**TASK GOAL**
Scan the entries below and return each line that contains "sidepanel".

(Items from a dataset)
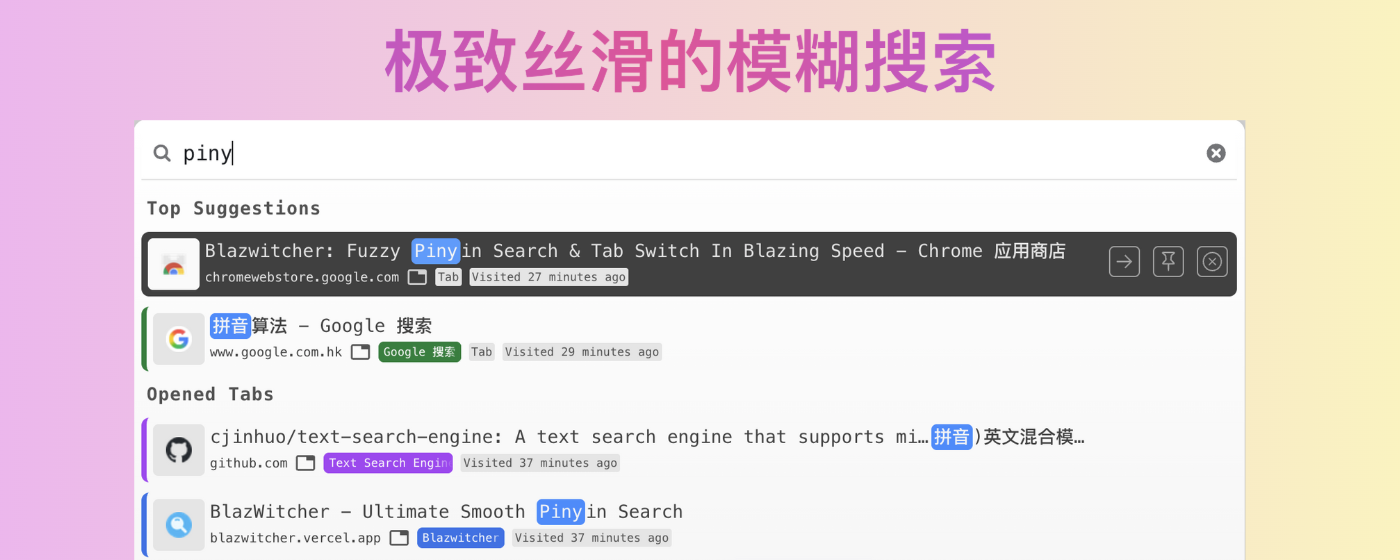
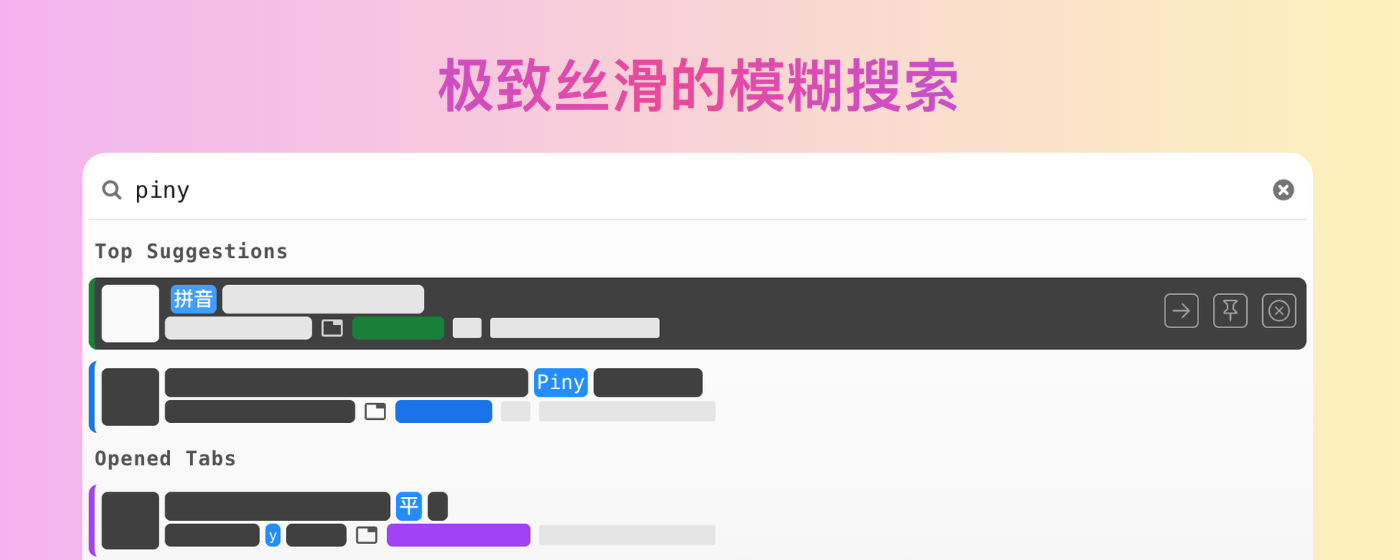
chore(blazwitcher-extension): :hammer: update picture for v1.0

diff --git a/packages/blazwitcher-extension/sidepanel/list.tsx b/packages/blazwitcher-extension/sidepanel/list.tsx
@@ -43,10 +43,20 @@ const ListItemWrapper = styled(ListComponent.Item)`
   }
 	 .${NORMAL_TEXT_CLASS} {
     color: var(--color-neutral-3);
+
+		/* 截图预览 */
+		/* border-radius: 4px;
+		background-color: var(--color-neutral-3); */
+
   }
   .${HIGHLIGHT_TEXT_CLASS} {
-    color: var(--highlight-text);
+		color: var(--highlight-text);
     background-color: var(--highlight-bg);
+
+		/* 截图预览 */
+		/* margin: 0 4px;
+    color: transparent;
+		border-radius: 4px; */
   }
   &:hover {
     background-color: var(--color-neutral-4);
@@ -76,9 +86,15 @@ const ListItemWrapper = styled(ListComponent.Item)`
     }
     .${NORMAL_TEXT_CLASS} {
       color: var(--color-neutral-8);
+
+			/* 截图预览 */
+			/* background-color: var(--color-neutral-8); */
     }
     .${HIGHLIGHT_TEXT_CLASS} {
       background-color: var(--highlight-selected-bg);
+
+			/* 截图预览 */
+			/* color: transparent; */
     }
     .${HOST_CLASS} {
       color: var(--color-neutral-6);

diff --git a/packages/blazwitcher-extension/sidepanel/list-item.tsx b/packages/blazwitcher-extension/sidepanel/list-item.tsx
@@ -54,6 +54,9 @@ const TabGroup = styled.div<ContentContainerProps>`
 	overflow: hidden;
 	position: relative;
 
+		/* 截图预览 */
+	/* color: transparent; */
+
 	&::after {
 		content: '';
 		position: absolute;
@@ -87,6 +90,9 @@ const Tag = styled.div`
 	background-color: var(--color-neutral-8);
 	color: var(--color-neutral-4);
 	text-wrap: nowrap;
+
+	/* 截图预览 */
+	/* color: transparent; */
 `
 
 const TabLabel = ({ data }: { data: TabItemType }) => {

diff --git a/packages/blazwitcher-extension/shared/common-styles.tsx b/packages/blazwitcher-extension/shared/common-styles.tsx
@@ -27,6 +27,9 @@ export const ImageContainer = styled.div`
   align-items: center;
   justify-content: center;
   background-color: var(--color-neutral-8);
+
+  /* 截图预览 */
+  /* background-color: var(--color-neutral-3); */
 `
 
 export const SecondaryContainer = styled.div`

diff --git a/packages/blazwitcher-extension/sidepanel/skin.css b/packages/blazwitcher-extension/sidepanel/skin.css
@@ -52,6 +52,8 @@ html {
 /* scrollbar */
 ::-webkit-scrollbar {
   width: 6px;
+  /* 截图预览 */
+  /* width: 0px; */
 }
 
 ::-webkit-scrollbar-track {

**TASK RESULT**
diff --git a/packages/blazwitcher-extension/sidepanel/list.tsx b/packages/blazwitcher-extension/sidepanel/list.tsx
diff --git a/packages/blazwitcher-extension/sidepanel/list-item.tsx b/packages/blazwitcher-extension/sidepanel/list-item.tsx
diff --git a/packages/blazwitcher-extension/sidepanel/skin.css b/packages/blazwitcher-extension/sidepanel/skin.css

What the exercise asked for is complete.